## WORK TO COMPLETE
The answer must consist of every line from the data that holds the string "period".

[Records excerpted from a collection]
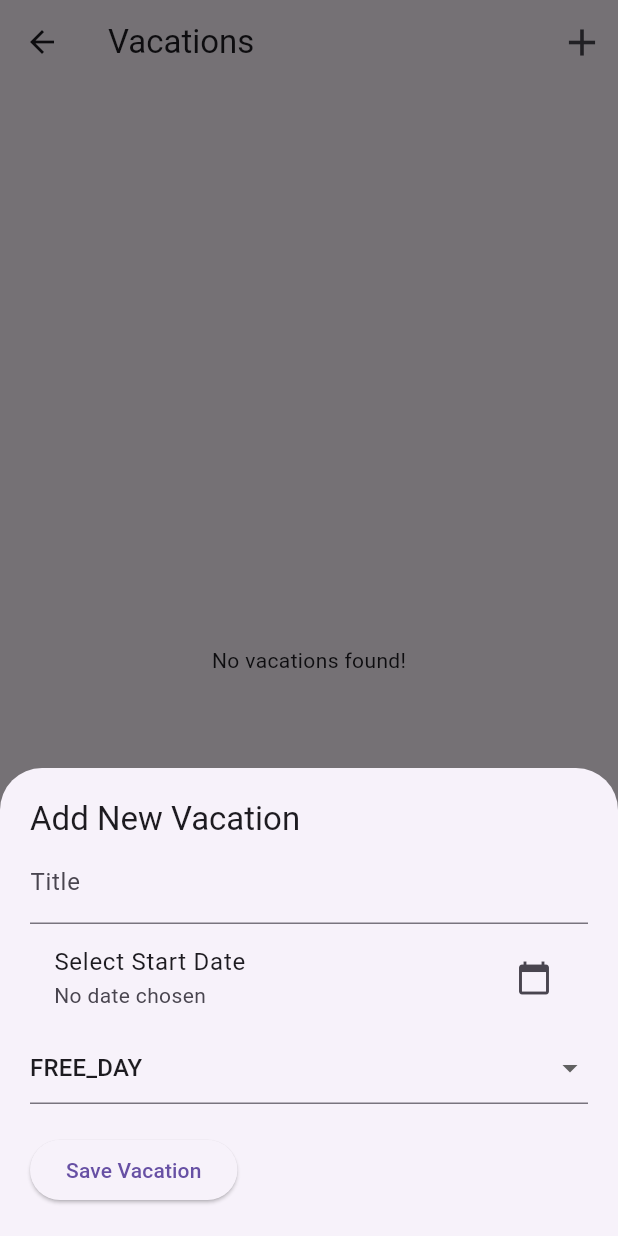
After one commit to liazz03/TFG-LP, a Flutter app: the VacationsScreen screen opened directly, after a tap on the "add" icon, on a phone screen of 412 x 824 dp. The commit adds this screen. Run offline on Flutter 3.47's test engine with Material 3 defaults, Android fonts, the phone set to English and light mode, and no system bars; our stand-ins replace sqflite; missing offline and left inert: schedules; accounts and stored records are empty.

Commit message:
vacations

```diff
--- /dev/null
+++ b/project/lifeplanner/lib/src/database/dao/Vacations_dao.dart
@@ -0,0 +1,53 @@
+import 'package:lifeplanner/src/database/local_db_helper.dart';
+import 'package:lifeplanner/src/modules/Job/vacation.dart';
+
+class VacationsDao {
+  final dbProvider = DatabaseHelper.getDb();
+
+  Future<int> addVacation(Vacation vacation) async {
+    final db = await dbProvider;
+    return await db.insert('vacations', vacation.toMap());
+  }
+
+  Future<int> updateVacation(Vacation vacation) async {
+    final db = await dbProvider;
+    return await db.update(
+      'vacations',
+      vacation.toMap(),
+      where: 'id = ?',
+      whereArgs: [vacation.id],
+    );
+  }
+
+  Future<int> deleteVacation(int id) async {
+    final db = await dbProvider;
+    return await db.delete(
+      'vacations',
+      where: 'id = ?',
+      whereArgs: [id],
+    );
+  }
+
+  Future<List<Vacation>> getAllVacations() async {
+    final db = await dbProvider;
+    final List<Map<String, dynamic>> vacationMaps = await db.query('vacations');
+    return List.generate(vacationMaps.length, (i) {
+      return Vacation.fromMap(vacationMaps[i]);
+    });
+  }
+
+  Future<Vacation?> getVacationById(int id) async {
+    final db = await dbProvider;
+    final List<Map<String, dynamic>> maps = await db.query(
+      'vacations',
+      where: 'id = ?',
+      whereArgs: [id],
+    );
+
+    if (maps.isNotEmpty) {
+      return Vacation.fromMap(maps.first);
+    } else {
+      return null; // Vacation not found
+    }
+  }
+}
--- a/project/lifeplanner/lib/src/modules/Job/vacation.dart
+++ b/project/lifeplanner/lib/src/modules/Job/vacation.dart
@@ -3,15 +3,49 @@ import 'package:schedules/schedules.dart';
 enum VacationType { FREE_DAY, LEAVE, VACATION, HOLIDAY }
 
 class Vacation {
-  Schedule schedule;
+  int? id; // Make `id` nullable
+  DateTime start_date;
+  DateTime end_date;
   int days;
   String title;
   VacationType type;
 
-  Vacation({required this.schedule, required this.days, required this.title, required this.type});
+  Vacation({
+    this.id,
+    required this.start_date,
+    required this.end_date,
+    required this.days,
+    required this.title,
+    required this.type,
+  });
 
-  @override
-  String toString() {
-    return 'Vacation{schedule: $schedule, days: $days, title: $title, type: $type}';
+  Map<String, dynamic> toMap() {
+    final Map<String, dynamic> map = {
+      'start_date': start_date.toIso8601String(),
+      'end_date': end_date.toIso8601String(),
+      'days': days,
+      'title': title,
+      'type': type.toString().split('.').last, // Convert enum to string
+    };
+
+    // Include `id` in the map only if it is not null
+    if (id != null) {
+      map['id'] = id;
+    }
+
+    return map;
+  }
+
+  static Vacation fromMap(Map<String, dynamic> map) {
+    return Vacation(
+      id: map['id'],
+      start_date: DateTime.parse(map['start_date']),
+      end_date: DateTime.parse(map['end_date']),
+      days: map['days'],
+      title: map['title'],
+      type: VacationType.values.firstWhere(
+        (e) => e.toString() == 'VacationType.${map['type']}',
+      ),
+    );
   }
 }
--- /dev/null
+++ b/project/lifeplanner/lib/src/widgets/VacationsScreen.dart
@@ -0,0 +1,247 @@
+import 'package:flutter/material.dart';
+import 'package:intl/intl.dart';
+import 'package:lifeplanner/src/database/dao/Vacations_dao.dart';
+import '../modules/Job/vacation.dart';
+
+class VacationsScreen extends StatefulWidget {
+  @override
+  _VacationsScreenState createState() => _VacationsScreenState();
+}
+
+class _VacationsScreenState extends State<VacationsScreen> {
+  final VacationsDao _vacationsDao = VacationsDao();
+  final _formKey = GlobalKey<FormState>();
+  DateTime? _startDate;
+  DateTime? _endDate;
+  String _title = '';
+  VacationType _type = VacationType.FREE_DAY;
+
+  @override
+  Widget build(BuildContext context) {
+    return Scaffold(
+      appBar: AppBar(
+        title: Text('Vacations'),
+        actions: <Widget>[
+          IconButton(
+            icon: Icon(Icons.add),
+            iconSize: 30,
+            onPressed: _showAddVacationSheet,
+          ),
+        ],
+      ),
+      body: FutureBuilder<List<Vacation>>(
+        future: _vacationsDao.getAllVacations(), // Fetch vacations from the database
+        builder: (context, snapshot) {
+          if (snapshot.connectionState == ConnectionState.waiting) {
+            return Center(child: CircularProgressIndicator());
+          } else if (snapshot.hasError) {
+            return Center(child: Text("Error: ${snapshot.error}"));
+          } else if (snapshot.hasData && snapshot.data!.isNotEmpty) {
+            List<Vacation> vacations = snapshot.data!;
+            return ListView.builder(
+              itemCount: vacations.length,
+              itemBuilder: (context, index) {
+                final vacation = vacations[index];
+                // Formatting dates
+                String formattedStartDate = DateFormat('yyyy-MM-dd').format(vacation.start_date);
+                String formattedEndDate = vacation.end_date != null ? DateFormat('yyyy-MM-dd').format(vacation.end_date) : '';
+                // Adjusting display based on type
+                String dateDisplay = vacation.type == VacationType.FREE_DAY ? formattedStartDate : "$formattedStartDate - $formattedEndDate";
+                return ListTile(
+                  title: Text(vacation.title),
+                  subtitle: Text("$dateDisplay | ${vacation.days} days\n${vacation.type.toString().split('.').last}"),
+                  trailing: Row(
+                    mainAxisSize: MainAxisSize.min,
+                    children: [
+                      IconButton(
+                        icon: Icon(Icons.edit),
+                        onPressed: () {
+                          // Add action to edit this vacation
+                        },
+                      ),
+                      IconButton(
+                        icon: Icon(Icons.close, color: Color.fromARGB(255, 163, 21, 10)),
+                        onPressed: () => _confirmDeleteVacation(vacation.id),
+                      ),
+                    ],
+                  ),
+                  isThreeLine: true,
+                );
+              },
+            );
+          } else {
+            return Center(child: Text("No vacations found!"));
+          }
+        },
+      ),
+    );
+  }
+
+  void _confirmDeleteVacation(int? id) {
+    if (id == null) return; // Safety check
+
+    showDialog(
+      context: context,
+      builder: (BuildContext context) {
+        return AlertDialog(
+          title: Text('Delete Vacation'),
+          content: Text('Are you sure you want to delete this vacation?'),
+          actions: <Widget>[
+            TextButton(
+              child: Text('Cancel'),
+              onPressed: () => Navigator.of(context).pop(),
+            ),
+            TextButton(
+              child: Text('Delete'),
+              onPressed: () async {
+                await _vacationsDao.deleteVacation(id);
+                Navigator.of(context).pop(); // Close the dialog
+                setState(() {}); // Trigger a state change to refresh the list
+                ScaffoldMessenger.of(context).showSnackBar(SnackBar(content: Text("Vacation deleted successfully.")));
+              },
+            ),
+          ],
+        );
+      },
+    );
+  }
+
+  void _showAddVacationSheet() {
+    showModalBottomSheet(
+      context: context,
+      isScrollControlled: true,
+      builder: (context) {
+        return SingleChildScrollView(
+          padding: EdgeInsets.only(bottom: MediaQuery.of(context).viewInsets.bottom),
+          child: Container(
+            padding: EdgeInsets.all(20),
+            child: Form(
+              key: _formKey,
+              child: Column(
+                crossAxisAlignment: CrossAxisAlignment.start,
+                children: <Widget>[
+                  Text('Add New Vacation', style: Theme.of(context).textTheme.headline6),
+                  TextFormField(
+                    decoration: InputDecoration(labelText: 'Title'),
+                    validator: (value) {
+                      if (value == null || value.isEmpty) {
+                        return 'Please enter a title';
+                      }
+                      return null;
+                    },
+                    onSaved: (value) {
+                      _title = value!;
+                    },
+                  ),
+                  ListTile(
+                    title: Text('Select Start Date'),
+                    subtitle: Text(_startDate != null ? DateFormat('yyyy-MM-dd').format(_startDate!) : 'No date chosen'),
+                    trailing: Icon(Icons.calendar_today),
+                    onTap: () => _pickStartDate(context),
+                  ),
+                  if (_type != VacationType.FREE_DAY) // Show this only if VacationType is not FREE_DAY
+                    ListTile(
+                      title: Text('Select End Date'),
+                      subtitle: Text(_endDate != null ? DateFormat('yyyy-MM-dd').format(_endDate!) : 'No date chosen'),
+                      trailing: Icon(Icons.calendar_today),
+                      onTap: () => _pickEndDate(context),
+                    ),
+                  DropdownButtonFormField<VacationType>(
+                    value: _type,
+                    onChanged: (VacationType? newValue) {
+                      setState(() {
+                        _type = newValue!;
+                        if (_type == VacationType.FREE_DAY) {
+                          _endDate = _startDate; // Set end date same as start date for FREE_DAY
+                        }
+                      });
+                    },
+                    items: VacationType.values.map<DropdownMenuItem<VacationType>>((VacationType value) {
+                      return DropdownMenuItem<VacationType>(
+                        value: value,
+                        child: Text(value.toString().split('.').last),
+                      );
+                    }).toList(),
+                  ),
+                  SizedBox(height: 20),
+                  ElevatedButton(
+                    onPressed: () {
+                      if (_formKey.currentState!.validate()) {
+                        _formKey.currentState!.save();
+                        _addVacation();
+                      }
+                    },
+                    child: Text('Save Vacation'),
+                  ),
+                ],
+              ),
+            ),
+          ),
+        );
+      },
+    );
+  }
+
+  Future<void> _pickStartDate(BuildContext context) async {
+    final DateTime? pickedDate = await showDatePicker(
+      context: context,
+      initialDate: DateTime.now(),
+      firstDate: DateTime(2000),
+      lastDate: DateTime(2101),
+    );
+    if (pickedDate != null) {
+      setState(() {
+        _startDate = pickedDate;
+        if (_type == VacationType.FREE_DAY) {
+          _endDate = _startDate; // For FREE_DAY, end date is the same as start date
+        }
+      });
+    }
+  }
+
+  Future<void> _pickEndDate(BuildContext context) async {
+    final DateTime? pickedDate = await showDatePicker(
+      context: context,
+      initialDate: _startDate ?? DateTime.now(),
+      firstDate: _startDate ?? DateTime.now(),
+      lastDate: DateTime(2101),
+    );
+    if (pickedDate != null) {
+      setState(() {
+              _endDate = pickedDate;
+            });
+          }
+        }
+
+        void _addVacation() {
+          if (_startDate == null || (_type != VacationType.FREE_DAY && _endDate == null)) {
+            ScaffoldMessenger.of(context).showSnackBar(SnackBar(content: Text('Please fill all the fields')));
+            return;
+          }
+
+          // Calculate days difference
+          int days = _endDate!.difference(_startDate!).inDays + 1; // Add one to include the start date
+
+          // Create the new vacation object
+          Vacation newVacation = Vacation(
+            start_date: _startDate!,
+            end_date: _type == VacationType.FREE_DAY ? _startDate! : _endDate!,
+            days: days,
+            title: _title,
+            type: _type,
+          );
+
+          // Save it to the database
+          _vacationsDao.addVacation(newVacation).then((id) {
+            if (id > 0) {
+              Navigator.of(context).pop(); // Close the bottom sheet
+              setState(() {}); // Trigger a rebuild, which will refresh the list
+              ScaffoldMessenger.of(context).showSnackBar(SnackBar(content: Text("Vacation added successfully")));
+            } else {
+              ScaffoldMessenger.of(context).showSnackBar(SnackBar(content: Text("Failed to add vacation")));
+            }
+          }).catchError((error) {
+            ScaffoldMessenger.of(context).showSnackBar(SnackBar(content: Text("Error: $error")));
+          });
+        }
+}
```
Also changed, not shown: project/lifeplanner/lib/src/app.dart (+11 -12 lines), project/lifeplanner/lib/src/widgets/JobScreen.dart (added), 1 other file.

* * *

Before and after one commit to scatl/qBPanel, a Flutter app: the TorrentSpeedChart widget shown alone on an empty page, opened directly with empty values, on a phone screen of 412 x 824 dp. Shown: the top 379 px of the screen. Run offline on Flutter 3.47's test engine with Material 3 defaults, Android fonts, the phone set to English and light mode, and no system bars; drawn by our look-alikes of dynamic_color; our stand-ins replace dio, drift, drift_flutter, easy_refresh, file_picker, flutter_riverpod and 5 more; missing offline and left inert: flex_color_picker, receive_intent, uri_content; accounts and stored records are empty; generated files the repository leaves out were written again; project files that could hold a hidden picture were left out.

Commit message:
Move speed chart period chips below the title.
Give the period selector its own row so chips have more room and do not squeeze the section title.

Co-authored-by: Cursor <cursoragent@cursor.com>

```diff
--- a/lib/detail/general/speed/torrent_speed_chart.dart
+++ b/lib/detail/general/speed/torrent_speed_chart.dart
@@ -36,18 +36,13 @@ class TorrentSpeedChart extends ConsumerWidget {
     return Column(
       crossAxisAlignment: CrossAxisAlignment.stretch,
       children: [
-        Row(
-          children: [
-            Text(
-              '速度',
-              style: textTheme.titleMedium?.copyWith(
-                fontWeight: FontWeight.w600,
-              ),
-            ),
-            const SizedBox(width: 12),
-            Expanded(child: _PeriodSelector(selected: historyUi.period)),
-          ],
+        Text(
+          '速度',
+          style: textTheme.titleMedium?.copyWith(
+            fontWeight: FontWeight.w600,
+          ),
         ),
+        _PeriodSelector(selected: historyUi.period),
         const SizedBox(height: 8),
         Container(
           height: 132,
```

## REPLY
Move speed chart period chips below the title.
Give the period selector its own row so chips have more room and do not squeeze the section title.
-            Expanded(child: _PeriodSelector(selected: historyUi.period)),
+        _PeriodSelector(selected: historyUi.period),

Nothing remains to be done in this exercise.